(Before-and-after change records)
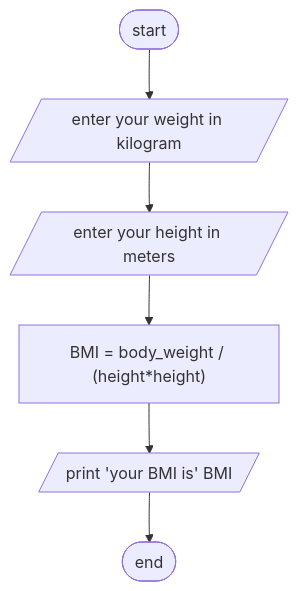
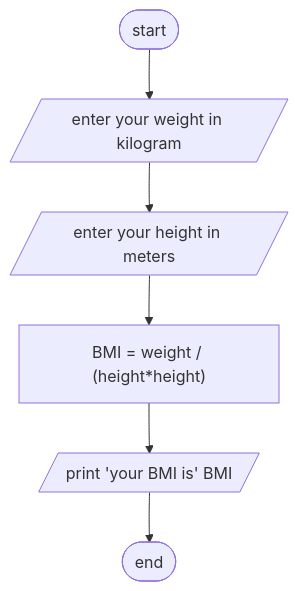
Before and after one commit to SWEG-2015EC-Batch/Codify: the diagram in ETS1118_15_Philipos_Hailu/2nd year/Exercise 1/Q1 BMI Problem/Analysis.md, drawn with Mermaid.

````diff
--- a/ETS1118_15_Philipos_Hailu/2nd year/Exercise 1/Q1 BMI Problem/Analysis.md
+++ b/ETS1118_15_Philipos_Hailu/2nd year/Exercise 1/Q1 BMI Problem/Analysis.md
@@ -18,8 +18,8 @@
 ```mermaid
 flowchart TD;
 A([start]) --> B[/enter your weight in kilogram/];
 B --> C[/enter your height in meters/];
-C --> D["BMI = body_weight / (height*height)"];
+C --> D["BMI = weight / (height*height)"];
 D --> E[/print 'your BMI is' BMI/];
 E --> F([end]);
 ```
````
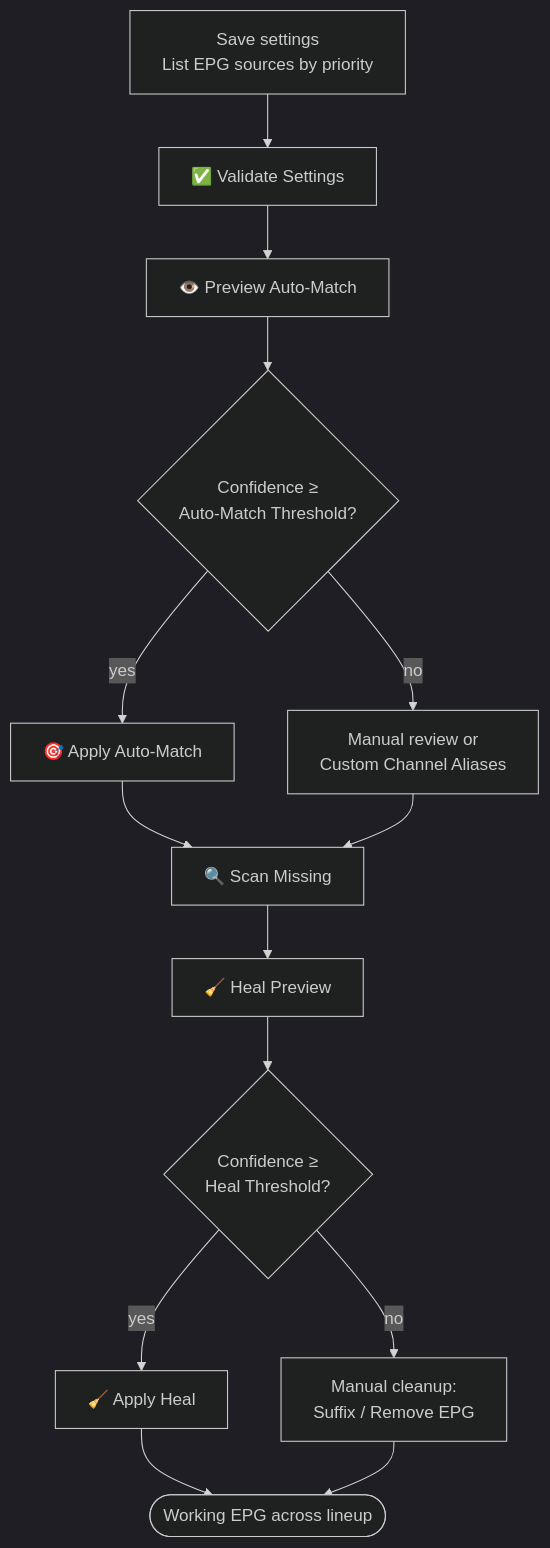
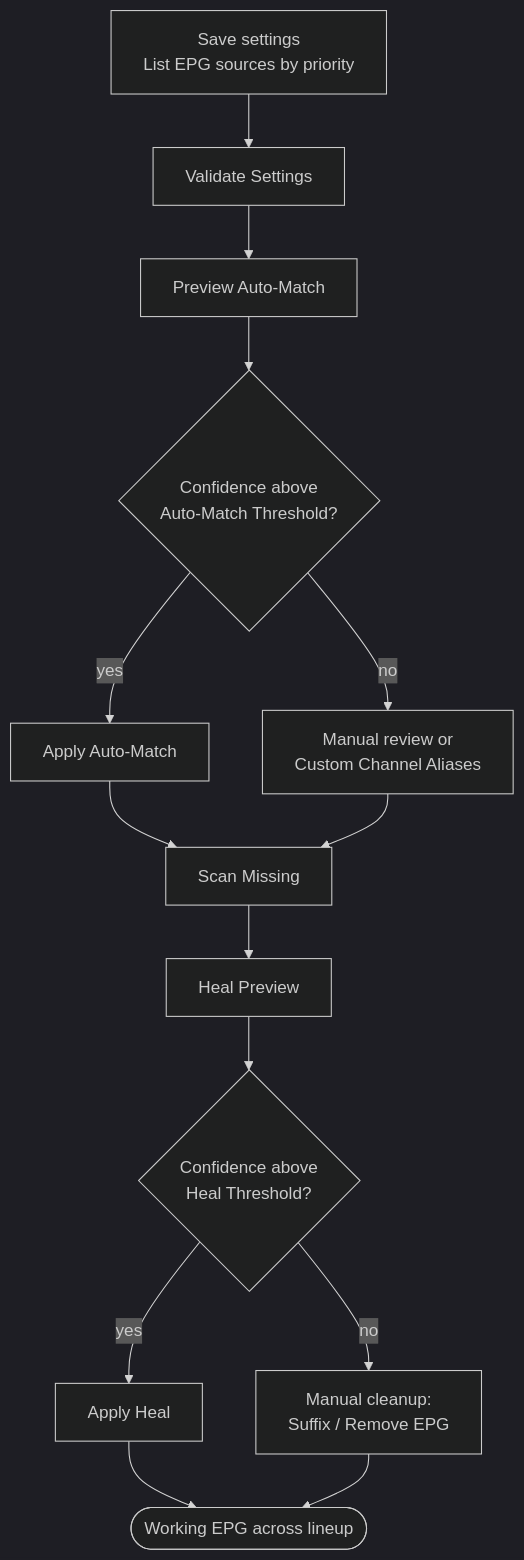
One commit to PiratesIRC/Dispatcharr-Plugin-Workflow changed the diagram in docs/workflow/04-epg-janitor.md. Above: the diagram before and after it, drawn with Mermaid (dark theme). The commit also changed other lines of this file and 7 other files, not shown here.

First line of the commit message:
Fix Mermaid rendering, sidebar nav, and add backup warnings + crontab.guru link

````diff
--- a/docs/workflow/04-epg-janitor.md
+++ b/docs/workflow/04-epg-janitor.md
@@ -13,16 +16,16 @@
 ```mermaid
 flowchart TD
-    A[Save settings<br/>List EPG sources by priority] --> B[✅ Validate Settings]
-    B --> C[👁️ Preview Auto-Match]
-    C --> D{Confidence ≥<br/>Auto-Match Threshold?}
-    D -->|yes| E[🎯 Apply Auto-Match]
-    D -->|no| F[Manual review or<br/>Custom Channel Aliases]
-    E --> G[🔍 Scan Missing]
+    A["Save settings<br/>List EPG sources by priority"] --> B["Validate Settings"]
+    B --> C["Preview Auto-Match"]
+    C --> D{"Confidence above<br/>Auto-Match Threshold?"}
+    D -->|yes| E["Apply Auto-Match"]
+    D -->|no| F["Manual review or<br/>Custom Channel Aliases"]
+    E --> G["Scan Missing"]
     F --> G
-    G --> H[🧹 Heal Preview]
-    H --> I{Confidence ≥<br/>Heal Threshold?}
-    I -->|yes| J[🧹 Apply Heal]
-    I -->|no| K[Manual cleanup:<br/>Suffix / Remove EPG]
-    J --> Z([Working EPG across lineup])
+    G --> H["Heal Preview"]
+    H --> I{"Confidence above<br/>Heal Threshold?"}
+    I -->|yes| J["Apply Heal"]
+    I -->|no| K["Manual cleanup:<br/>Suffix / Remove EPG"]
+    J --> Z(["Working EPG across lineup"])
     K --> Z
 ```
````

■ WORK TO COMPLETE
Every line in the records above with the string "Save" in it should be shown.

■ YOUR SOLUTION
-    A[Save settings<br/>List EPG sources by priority] --> B[✅ Validate Settings]
+    A["Save settings<br/>List EPG sources by priority"] --> B["Validate Settings"]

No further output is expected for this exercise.